Five suspended sentences cap year of mounting difficulty for press
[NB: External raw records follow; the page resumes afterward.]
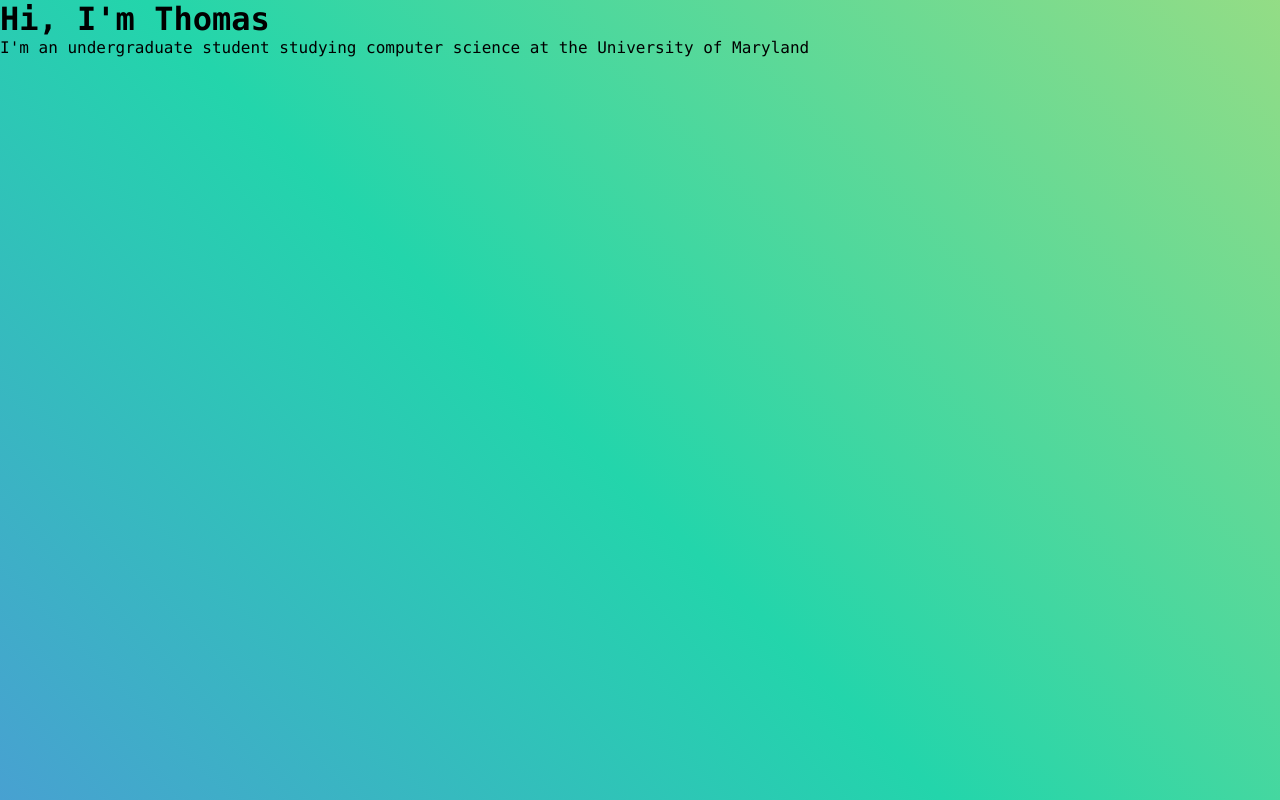
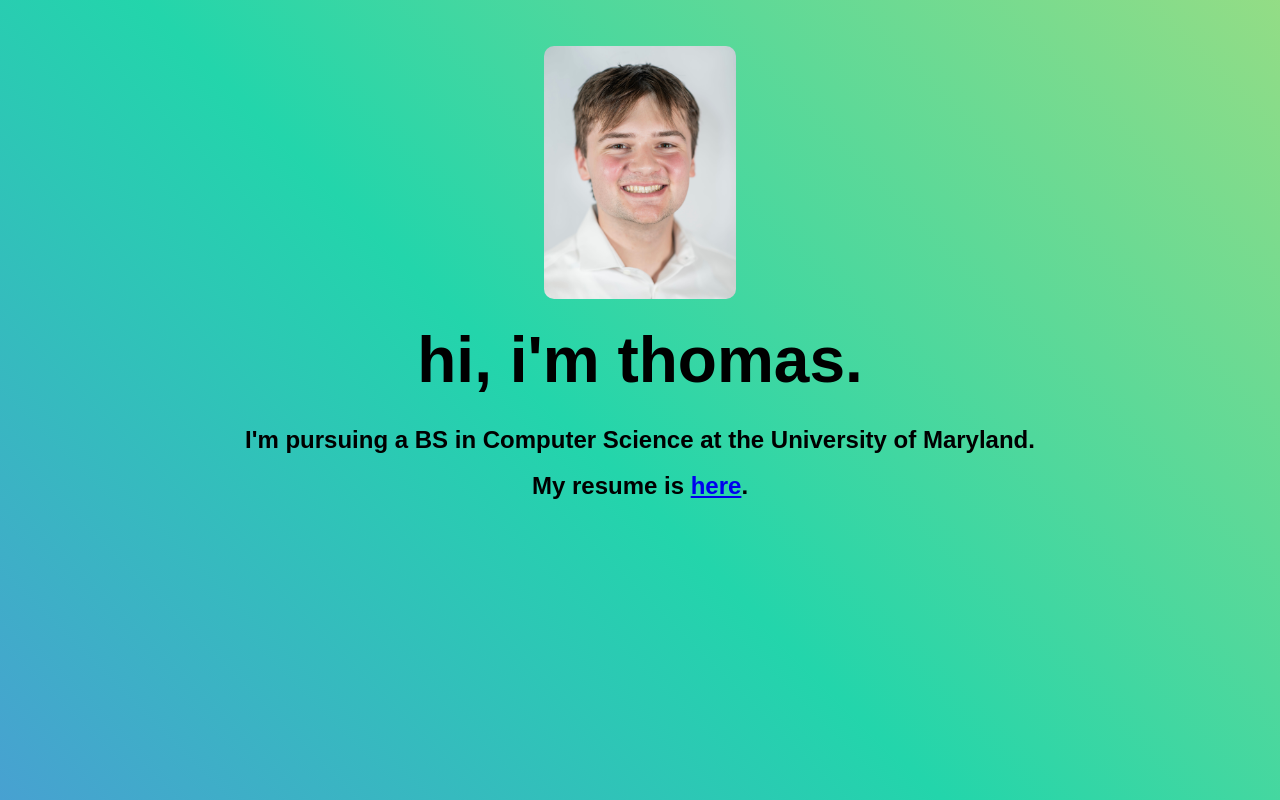
Before and after one commit to THuitema/THuitema.github.io, a plain HTML site: page index.html in a window 1280 px wide. Drawn offline with Linux system fonts and the light colour scheme; a web font is replaced by a local one.

Commit message:
Add photo, link resume, and styling

```diff
--- a/css/style.css
+++ b/css/style.css
@@ -2,10 +2,23 @@
   padding: 0;
   margin: 0;
   box-sizing: border-box;
-  font-family: "Lucida Console", monospace;
+  /* font-family: "Lucida Console", "Courier New"; */
+  font-family: 'Anonymous Pro', sans-serif;
 }
 
-body {
+h1 {
+  font-size: 64px;
+}
+
+p {
+  font-weight: bold;
+  font-size: 24px;
+}
+
+main {
+  display: flex;
+  flex-direction: row;
+
   height: 100vh;
   width: 100%;
   background: linear-gradient(45deg, #d2001a, #7462ff, #23d5ab, #f1e366);
@@ -13,11 +26,6 @@ body {
   animation: color 12s ease-in-out infinite;
 }
 
-.column {
-  float: left;
-  width: 50%;
-  padding: 10px;
-}
 
 @keyframes color {
   0% {
@@ -30,3 +38,20 @@ body {
     background-position: 0 50%;
   }
 }
+
+.container {
+  margin: 2% auto 2% auto;
+  width: 75%;
+  text-align: center;
+}
+
+.text {
+  margin: 2% 0 2% 0;
+  padding: 10px 0 10px 0;
+}
+
+img {
+  width: 20%;
+  border-radius: 10px;
+  margin: 20px;
+}
--- a/index.html
+++ b/index.html
@@ -8,12 +8,23 @@
   <meta name="description" content="">
   <meta name="viewport" content="width=device-width, initial-scale=1">
   <link rel="stylesheet" href="css/style.css">
+  <link href="https://fonts.cdnfonts.com/css/anonymous-pro" rel="stylesheet">
 </head>
 
 <body>
-  <h1>Hi, I'm Thomas</h1>
+  <main>
+    <div class="container">
+      <img src="stuff/Thomas Huitema.jpeg" alt="photo of me">
+      <h1>hi, i'm thomas.</h1>
 
-  <p>I'm an undergraduate student studying computer science at the University of Maryland</p>
+      <div class="text">
+        <p>I'm pursuing a BS in Computer Science at the University of Maryland.</p> <br>
+        <p>My resume is <a href="stuff/Thomas Huitema Resume copy.pdf" target="_blank">here</a>.</p>
+      </div>
+
+
+    </div>
+  </main>
 
 
 </body>
```
Also changed, not shown: stuff/Thomas Huitema.jpeg (added), 1 other file.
first_img RSF_en News Help by sharing this information December 28, 2004 – Updated on January 20, 2016 Five suspended sentences cap year of mounting difficulty for press Receive email alerts Yemeni journalist killed, nine wounded in Aden airport explosions Reporters Without Borders today condemned the suspended prison sentences passed on 26 December on five journalists, culminating a year in which at least 24 press freedom violations have been registered in Yemen and the harassment of journalists by means of summonses, prison sentences or physical attacks has become common.”These frequent crackdowns on the press create a climate of intimidation that makes it extremely difficult for journalists to work,” the press freedom organisation said.Firmly condemning the use of imprisonment to sanction press offences, Reporters Without Borders pointed out that the latest suspended sentences were in complete contradiction to President Ali Abdallah Saleh’s promise in June to “work to put an end to prison sentences for press crimes.”Suspended sentencesAbdelwahed Hawache, the editor of the weekly Al Ihiya al Arabi (“The Arab Renaissance”), and his deputy editor, Abdel Jabbar Saad, received six-month suspended sentences for an article criticising the Saudi royal family. Abderrahmane Abdallah, the editor of the weekly Al Tajamaa (“The Gathering”), got a six-month suspended sentence for reporting that a Libyan citizen tried to assassinate Saudi Crown Prince Abdallah, while a one of his journalists, Nabil Sabie, got a four-month suspended sentence for the same article.Hamid Chahra, the editor of the weekly Al Nass (“The Men”), received a three-month suspended sentence and was fined 50,000 riyals (183 euros) for libel because he referred to the corruption prevailing in Yemeni political circles.Physical attackSadiq al Jarrash, the editor of the weekly Al Zajil, was on his way to work on 20 October when his taxi was rammed by a car whose occupants then attacked Al Jarrash, beating him and his bodyguards and stabbing him in the hand. Noting that the victims saw the car’s number plate, Reporters Without Borders called on the authorities to investigate the attack properly, in order to identify and punish those responsible as soon as possible.One-year prison sentenceA Sanaa court sentenced Abdulkarim Al Khaiwani to a year in prison on 5 September in response to a complaint by the Yemeni information ministry accusing his newspaper Al Shoura (“The Advice”) of supporting an anti-government rebellion by Shiite leader Badr Eddin al Hawthi and libelling President Saleh. Al Shoura was also suspended for six months.Reporters Without Borders called on the authorities to free Al Khaiwani at once and allow his newspaper to reappear.Press brought to heelAll of the journalists contacted by Reporters Without Borders described the current situation of the press as very difficult. Hamoud Mounasser, Sanaa bureau chief of the pan-Arab TV news station Al Arabiya, said international television stations have to send all their news dispatches through the national TV station, whose executives vet each item. Mounasser said they had already blocked one of his stories on a sensitive subject.Self-censorship is therefore the rule. Journalists know they should not criticise the president or the government or refer to the corruption in political circles.As a result of these violations, the Yemeni parliament recently named a commission to investigate the closure of several newspapers by the government and the information ministry’s respect for the law. Questioned during the most recent parliamentary session, on 26 December, information minister Hussein Al Awadhi claimed that there have been no press freedom violations and that all decisions have been taken in accordance with the law.In 2004…- 9 journalists received suspended prison sentences- 2 were detained- 4 were physically attacked- 1 was threatened- and 7 were summoned for questioning. to go further February 11, 2021 Find out more There were at least 24 press freedom violations in Yemen in 2004. Summonses for questioning, prison sentencesand physical attacks on journalists have become common. Reporters Without Borders condemns the crackdowns onthe press, which create a climate of intimidation that makes it extremely difficult for journalists to work. Follow the news on Yemen January 6, 2021 Find out more News YemenMiddle East – North Africa Organisation News Fixer for foreign reporters held in Aden for past five months United Nations: press freedom situation “deeply worrying” in Yemen, according to RSF YemenMiddle East – North Africa News February 26, 2021 Find out morelast_img read more